To avoid such a scenario, a contrastive loss is used to enforce that the counting feature should be different between two randomly chosen different images.

• Therefore, for any xy, we would like to minimize:
• where the constant scalar M=10.
• The contrastive term will introduce a tradeoff that will push features towards counting as many primitives as is needed to differentiate images from each other.

## 1.3. Network Architecture

• Input is 114×114 image.
• AlexNet with ReLU at the end is used.
• Final layer has 1000 outputs to count 1000 visual features.
• The counting network is trained on the 1.3M images from the training set of ImageNet.

# 2. Results

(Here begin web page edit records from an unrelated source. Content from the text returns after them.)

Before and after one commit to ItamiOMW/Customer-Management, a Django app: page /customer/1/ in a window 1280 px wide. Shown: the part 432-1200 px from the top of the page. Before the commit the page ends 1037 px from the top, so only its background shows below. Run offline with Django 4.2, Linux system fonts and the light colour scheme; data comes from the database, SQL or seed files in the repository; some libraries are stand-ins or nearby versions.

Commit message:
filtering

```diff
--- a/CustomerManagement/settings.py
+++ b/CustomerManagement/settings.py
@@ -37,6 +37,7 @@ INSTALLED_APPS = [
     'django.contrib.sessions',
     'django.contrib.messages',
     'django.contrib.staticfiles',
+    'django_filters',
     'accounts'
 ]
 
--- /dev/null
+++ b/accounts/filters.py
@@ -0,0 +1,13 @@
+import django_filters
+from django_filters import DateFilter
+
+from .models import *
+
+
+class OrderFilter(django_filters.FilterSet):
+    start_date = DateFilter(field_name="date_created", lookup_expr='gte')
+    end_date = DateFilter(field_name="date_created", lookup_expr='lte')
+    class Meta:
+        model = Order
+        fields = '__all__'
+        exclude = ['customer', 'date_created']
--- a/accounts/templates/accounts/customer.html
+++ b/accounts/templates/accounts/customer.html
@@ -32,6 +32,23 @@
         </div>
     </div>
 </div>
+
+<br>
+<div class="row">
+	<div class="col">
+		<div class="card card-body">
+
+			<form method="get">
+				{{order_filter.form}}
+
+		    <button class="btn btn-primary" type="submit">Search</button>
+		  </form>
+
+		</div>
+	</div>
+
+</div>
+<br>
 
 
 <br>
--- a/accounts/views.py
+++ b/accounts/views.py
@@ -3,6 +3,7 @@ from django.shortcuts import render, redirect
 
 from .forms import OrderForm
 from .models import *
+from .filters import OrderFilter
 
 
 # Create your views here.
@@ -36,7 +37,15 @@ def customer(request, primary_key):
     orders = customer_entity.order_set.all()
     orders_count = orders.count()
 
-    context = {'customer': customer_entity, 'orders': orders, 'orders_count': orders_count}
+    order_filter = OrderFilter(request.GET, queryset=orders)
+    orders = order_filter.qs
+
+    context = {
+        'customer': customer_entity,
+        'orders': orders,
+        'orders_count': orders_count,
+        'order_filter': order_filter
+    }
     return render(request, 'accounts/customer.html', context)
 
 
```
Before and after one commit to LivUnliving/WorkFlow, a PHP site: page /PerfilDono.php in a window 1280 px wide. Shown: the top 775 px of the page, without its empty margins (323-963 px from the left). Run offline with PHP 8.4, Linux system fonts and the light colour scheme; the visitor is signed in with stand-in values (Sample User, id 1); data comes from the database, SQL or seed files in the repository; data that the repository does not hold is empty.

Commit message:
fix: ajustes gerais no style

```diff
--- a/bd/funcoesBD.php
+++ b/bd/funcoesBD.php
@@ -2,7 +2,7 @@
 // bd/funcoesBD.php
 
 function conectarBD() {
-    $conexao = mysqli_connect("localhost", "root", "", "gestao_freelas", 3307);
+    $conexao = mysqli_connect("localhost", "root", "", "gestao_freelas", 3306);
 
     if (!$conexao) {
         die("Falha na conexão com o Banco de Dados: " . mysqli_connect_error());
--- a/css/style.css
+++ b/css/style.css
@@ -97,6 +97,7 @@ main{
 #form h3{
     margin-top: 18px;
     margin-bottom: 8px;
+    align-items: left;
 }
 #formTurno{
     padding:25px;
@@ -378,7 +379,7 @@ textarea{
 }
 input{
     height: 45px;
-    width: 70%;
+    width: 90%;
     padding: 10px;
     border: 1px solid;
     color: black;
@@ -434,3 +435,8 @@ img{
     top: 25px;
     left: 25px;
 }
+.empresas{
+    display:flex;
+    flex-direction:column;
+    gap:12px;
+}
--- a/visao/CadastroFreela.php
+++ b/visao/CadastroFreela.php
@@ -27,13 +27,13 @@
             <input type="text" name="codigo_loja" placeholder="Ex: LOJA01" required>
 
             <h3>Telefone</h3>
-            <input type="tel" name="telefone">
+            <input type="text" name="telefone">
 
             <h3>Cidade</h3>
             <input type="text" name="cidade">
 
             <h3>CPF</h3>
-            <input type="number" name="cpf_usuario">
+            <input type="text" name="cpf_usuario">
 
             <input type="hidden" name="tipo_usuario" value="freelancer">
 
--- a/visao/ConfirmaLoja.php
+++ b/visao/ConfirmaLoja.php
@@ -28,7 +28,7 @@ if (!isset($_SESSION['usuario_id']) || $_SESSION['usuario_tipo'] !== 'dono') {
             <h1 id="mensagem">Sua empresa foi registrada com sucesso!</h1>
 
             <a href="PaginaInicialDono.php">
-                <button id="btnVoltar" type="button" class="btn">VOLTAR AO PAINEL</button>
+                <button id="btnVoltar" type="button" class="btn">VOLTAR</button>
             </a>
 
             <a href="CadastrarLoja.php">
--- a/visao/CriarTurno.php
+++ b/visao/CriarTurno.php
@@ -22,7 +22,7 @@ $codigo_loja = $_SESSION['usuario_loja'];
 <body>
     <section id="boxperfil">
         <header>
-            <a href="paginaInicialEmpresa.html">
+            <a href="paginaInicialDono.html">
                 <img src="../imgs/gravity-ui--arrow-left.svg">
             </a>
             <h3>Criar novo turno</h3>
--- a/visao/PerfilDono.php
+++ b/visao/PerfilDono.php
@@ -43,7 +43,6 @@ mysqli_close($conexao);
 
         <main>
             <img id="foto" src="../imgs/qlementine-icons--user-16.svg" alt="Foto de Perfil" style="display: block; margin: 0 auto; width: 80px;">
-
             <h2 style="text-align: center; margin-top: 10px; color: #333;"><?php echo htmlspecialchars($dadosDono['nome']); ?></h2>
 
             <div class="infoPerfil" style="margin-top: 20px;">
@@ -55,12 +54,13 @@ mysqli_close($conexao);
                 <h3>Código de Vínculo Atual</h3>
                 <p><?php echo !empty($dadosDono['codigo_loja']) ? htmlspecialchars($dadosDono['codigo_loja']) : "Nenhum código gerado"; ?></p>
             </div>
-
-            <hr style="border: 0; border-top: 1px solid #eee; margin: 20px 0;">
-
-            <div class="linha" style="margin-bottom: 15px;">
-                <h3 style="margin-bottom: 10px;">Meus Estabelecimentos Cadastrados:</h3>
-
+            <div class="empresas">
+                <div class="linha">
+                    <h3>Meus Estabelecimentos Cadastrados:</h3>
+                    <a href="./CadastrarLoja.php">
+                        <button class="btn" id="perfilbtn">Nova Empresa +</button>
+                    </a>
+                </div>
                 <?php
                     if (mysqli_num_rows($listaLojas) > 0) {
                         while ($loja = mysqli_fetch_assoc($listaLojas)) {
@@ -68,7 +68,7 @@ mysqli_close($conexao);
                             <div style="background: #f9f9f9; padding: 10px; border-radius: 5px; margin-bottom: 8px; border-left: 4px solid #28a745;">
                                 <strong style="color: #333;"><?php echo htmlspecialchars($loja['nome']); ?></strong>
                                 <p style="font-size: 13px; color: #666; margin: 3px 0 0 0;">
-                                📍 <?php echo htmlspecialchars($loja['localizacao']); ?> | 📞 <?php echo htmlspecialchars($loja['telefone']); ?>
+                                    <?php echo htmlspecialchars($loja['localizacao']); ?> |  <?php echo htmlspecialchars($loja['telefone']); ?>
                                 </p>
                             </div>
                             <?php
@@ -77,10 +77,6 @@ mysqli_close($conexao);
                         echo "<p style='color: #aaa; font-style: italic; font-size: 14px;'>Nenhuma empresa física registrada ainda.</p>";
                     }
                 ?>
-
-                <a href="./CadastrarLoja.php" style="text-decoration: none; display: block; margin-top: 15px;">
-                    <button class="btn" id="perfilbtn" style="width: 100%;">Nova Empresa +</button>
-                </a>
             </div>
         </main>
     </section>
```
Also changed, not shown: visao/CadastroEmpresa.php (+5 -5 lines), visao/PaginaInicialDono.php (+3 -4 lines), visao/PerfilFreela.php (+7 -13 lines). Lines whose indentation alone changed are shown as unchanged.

The proposed method either outperforms previous methods or achieve the second best performance.